X1 + X2 + X3 +… Xn = Y.
Each X resembles a cause for the problem and Y is the Effect.
Imagine your customer satisfaction is low, which is problematic for you. And you want to use Machine Learning to help fixing it.
While the Define Phase sets the frame for solving a specific problem, the Measure and Analyse Phase try to answer the question: “What causes my problem?”.
In your equation “Customer dissatisfaction” would be your Y. The reasons for a low customer satisfaction on the other hand would be resembled by Xs. Reasons could be “phone system always breaks down, when customers call”, “headsets are of bad quality”, “Customer agents are un-trained”, “Sold products are of low quality”…In the end, this would look something like this:
Bad ServiceTec + Untrained Customeragents + Low-quality products = Customer Dissatisfaction.
That already looks like something, your A.I. outsourcing partner could start to understand, doesn`t it? Of course, in a later stage you need to know exactly how to measure each X and define it in a data collection plan, but this equation already condensed the complete complexity of your company’s processes into a nice equation, which you can easily show to external partners for easy and quick understanding.
But before we reach this lovely equation, you will have to walk down a thorny path. And that is covered within the Measure and Analyse Phase.

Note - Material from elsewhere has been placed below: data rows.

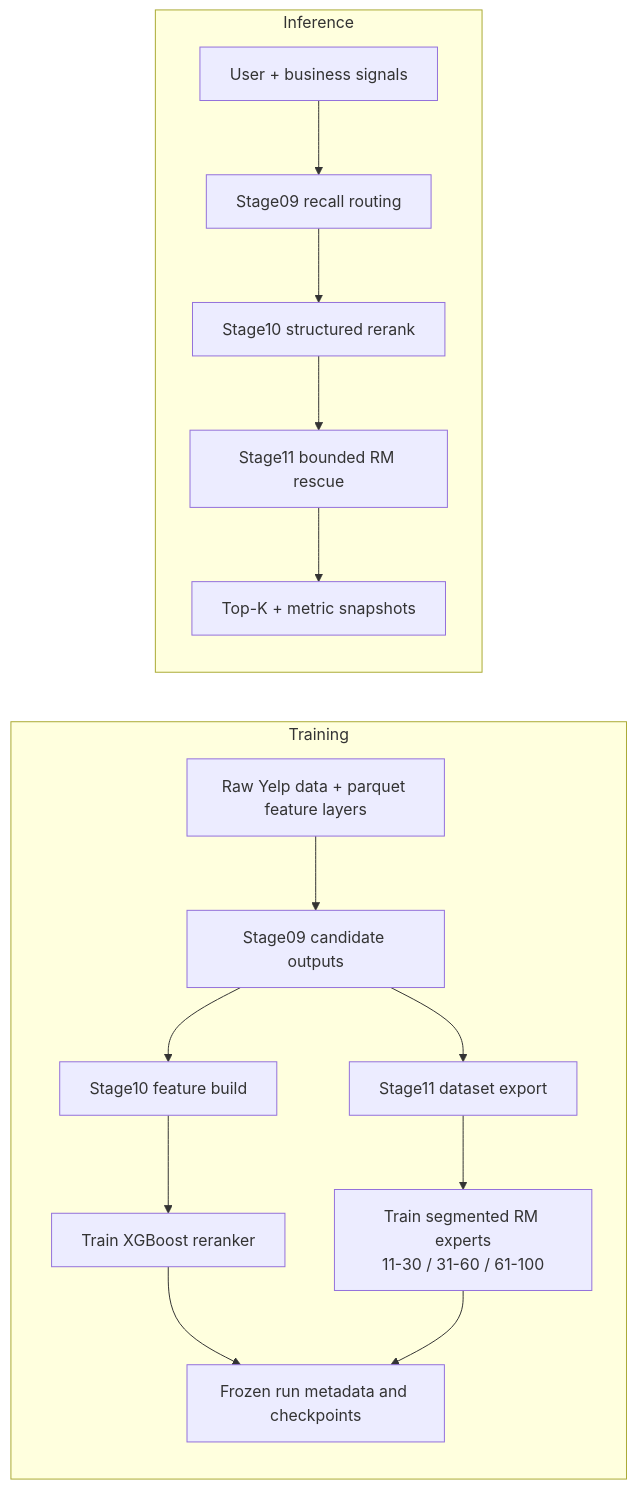
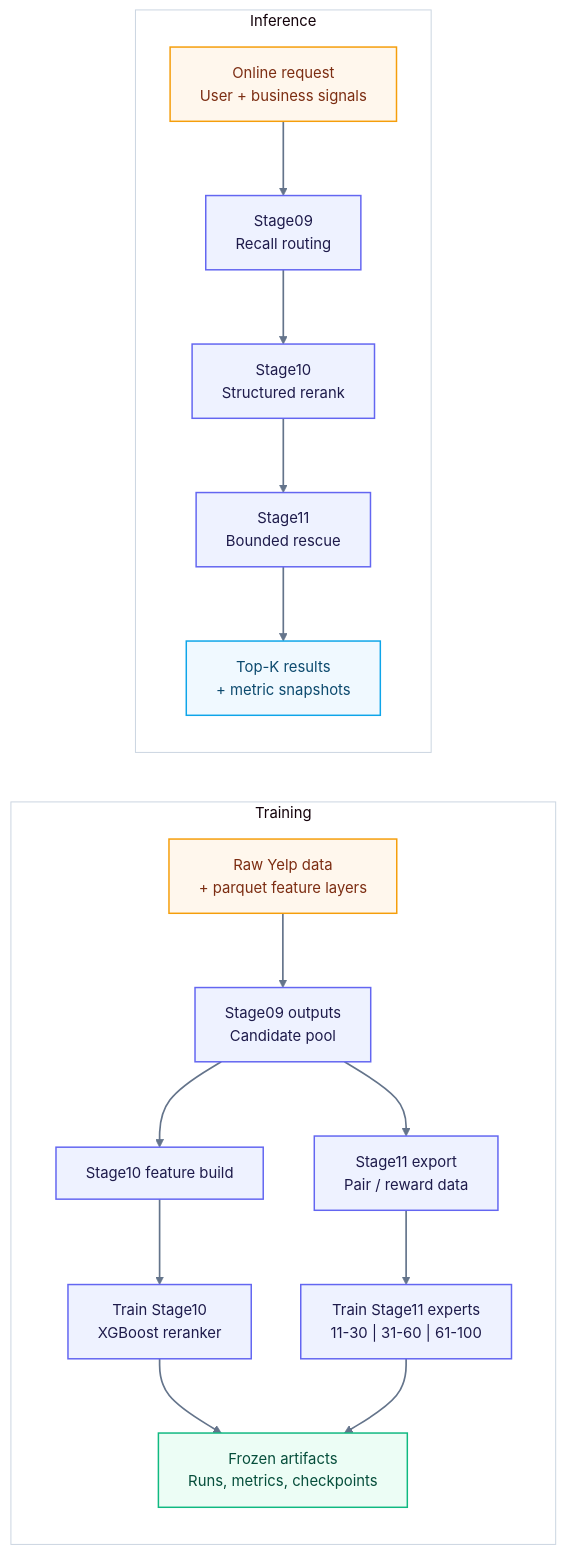
Before and after one commit to William-Huang274/Yelp-Offline-Recommendation-Pipeline: the second of 2 diagrams in README.md, drawn with Mermaid. The commit also changed other lines of this file and 1 other file, not shown here.

Commit message:
docs: polish readme architecture diagrams

````diff
--- a/README.md
+++ b/README.md
@@ -49,19 +70,43 @@
 ```mermaid
+%%{init: {'theme': 'base', 'themeVariables': {
+  'primaryColor': '#F8FAFC',
+  'primaryBorderColor': '#CBD5E1',
+  'primaryTextColor': '#0F172A',
+  'lineColor': '#475569',
+  'secondaryColor': '#EEF2FF',
+  'tertiaryColor': '#ECFDF5',
+  'clusterBkg': '#FFFFFF',
+  'clusterBorder': '#CBD5E1',
+  'fontSize': '15px'
+}}}%%
 flowchart LR
-    subgraph Training
-        D["Raw Yelp data + parquet feature layers"] --> C["Stage09 candidate outputs"]
-        C --> F["Stage10 feature build"]
-        F --> X["Train XGBoost reranker"]
-        C --> P["Stage11 dataset export"]
-        P --> Q["Train segmented RM experts<br/>11-30 / 31-60 / 61-100"]
-        X --> A["Frozen run metadata and checkpoints"]
-        Q --> A
+    classDef data fill:#FFF7ED,stroke:#F59E0B,color:#7C2D12,stroke-width:1.5px;
+    classDef stage fill:#EEF2FF,stroke:#6366F1,color:#1E1B4B,stroke-width:1.5px;
+    classDef artifact fill:#ECFDF5,stroke:#10B981,color:#064E3B,stroke-width:1.5px;
+    classDef output fill:#F0F9FF,stroke:#0EA5E9,color:#0C4A6E,stroke-width:1.5px;
+    linkStyle default stroke:#64748B,stroke-width:1.7px;
+
+    subgraph TR["Training"]
+        direction TB
+        D["Raw Yelp data<br/>+ parquet feature layers"]:::data
+        C["Stage09 outputs<br/>Candidate pool"]:::stage
+        F["Stage10 feature build"]:::stage
+        X["Train Stage10<br/>XGBoost reranker"]:::stage
+        P["Stage11 export<br/>Pair / reward data"]:::stage
+        Q["Train Stage11 experts<br/>11-30 | 31-60 | 61-100"]:::stage
+        A["Frozen artifacts<br/>Runs, metrics, checkpoints"]:::artifact
+        D --> C
+        C --> F --> X --> A
+        C --> P --> Q --> A
     end
 
-    subgraph Inference
-        I1["User + business signals"] --> I9["Stage09 recall routing"]
-        I9 --> I10["Stage10 structured rerank"]
-        I10 --> I11["Stage11 bounded RM rescue"]
-        I11 --> O["Top-K + metric snapshots"]
+    subgraph IN["Inference"]
+        direction TB
+        I1["Online request<br/>User + business signals"]:::data
+        I9["Stage09<br/>Recall routing"]:::stage
+        I10["Stage10<br/>Structured rerank"]:::stage
+        I11["Stage11<br/>Bounded rescue"]:::stage
+        O["Top-K results<br/>+ metric snapshots"]:::output
+        I1 --> I9 --> I10 --> I11 --> O
     end
 ```
````
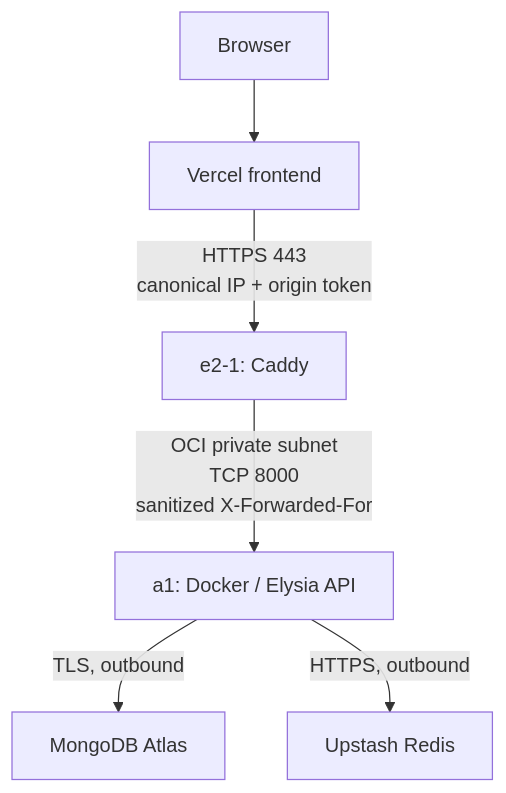
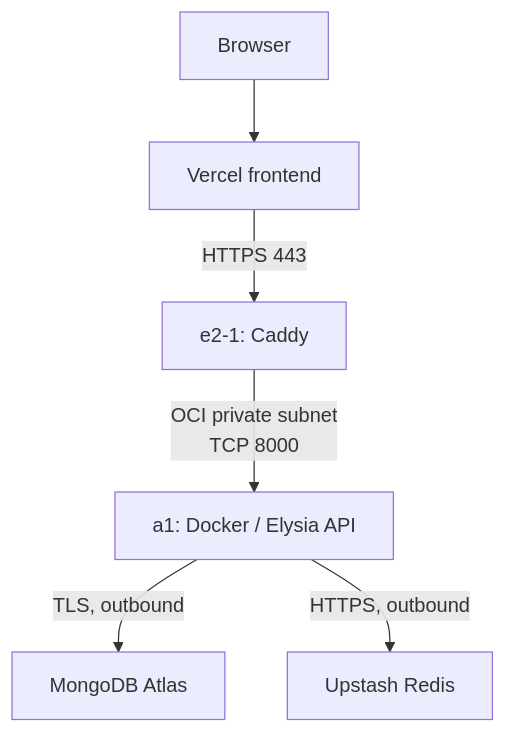
The first of 2 diagrams in README.md (RutamBhagat/crossval), drawn with Mermaid before and after one commit. The commit also changed other lines of this file and 16 other files, not shown here.

````diff
--- a/README.md
+++ b/README.md
@@ -42,8 +40,8 @@
 ```mermaid
 flowchart TD
     U[Browser] --> V[Vercel frontend]
-    V -->|HTTPS 443<br/>canonical IP + origin token| C[e2-1: Caddy]
-    C -->|OCI private subnet<br/>TCP 8000<br/>sanitized X-Forwarded-For| A[a1: Docker / Elysia API]
+    V -->|HTTPS 443| C[e2-1: Caddy]
+    C -->|OCI private subnet<br/>TCP 8000| A[a1: Docker / Elysia API]
     A -->|TLS, outbound| M[MongoDB Atlas]
     A -->|HTTPS, outbound| R[Upstash Redis]
 ```
````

The main purpose of the Measure Phase is to find all relevant causes for your perceived problem. For that reasons the Measure Phase is equipped with a set of tools and structured meetings which can be used to engage all relevant stakeholders in your company to “discuss and extract” potential relevant causes.
In the following section we will discuss a few of the major important tools of the Measure Phase.
Tools and methods of the Measure Phase
Yesterday we talked about that the measure phase helps to find and define causes for your perceived problem. Today we are going to look into a few tools and methods which are used to achieve your goal.
The first step in finding the reasons for your problem is having brainstorming sessions with all potentially relevant stakeholders involved in the problem. Sticking with our problem of high customer dissatisfaction, we would involve service desk employees, their team lead, their head of division but also customer facing employees like account managers, sales managers and also product managers and technical personal, because customers mostly complain about products which do not work. Do not keep the group of people in your brainstorming too small, because you want to include all customer-touch points. Each person interacting with customers and interacting with the product might hold data and information which we can later use.
In the brainstorming sessions, stakeholders together fill out a so-called fishbone-diagram. Fishbone diagrams break down problem sources into six pre-defined groups (like people, machines, methods, material) and talk potential causes in those groups or categories. This pre-definition helps to lead group discussions and help people to stay focused on one topic. The result of the brainstorming sessions will be a long list of potential causes for the problem.
After that all processes involving the named causes from the brainstorming sessions will be mapped. This process discovery is one of the most important overlooked steps in A.I. projects. It sets potential causes in relation to each other and displays how people cause perceived problems while interacting across departments, teams and time. After developing a set of more and more detailed process maps, which we will look at in later chapters, the process maps will be converted in so called value stream maps where each process step will need to show which data points will be created there and what value it creates. These process step parameters will be later used by your A.I. outsourcing partner to fuel their models. As you see, your initial business problem was first embedded in your business processes and the process steps now are converted to data producing units. If you are at this point, your outsourcing partner will be able to much easier bridge the gap between your business and its ability to create data models.
In a next step, you will again come together with your brainstorming brain trust and reduce the potential causes for your problem. Why would you do that? Well, imagine you came up with 100 reasons for bad customer experience. Fixing all of these problems would take a long time and cost a lot of money. However, you should always focus on the main reasons for your problems. This will always yield the highest ROI. The following example will make it clearer: Imagine 9 out of 10 customers complain about products being broken after having been shipped and only 3 customers complain about Jim in customer support. What do you do? Well, it is obvious: fire Jim 😉 Joke aside, of course you would look at a new packaging solution, which in this case does not involve any A.I. at all.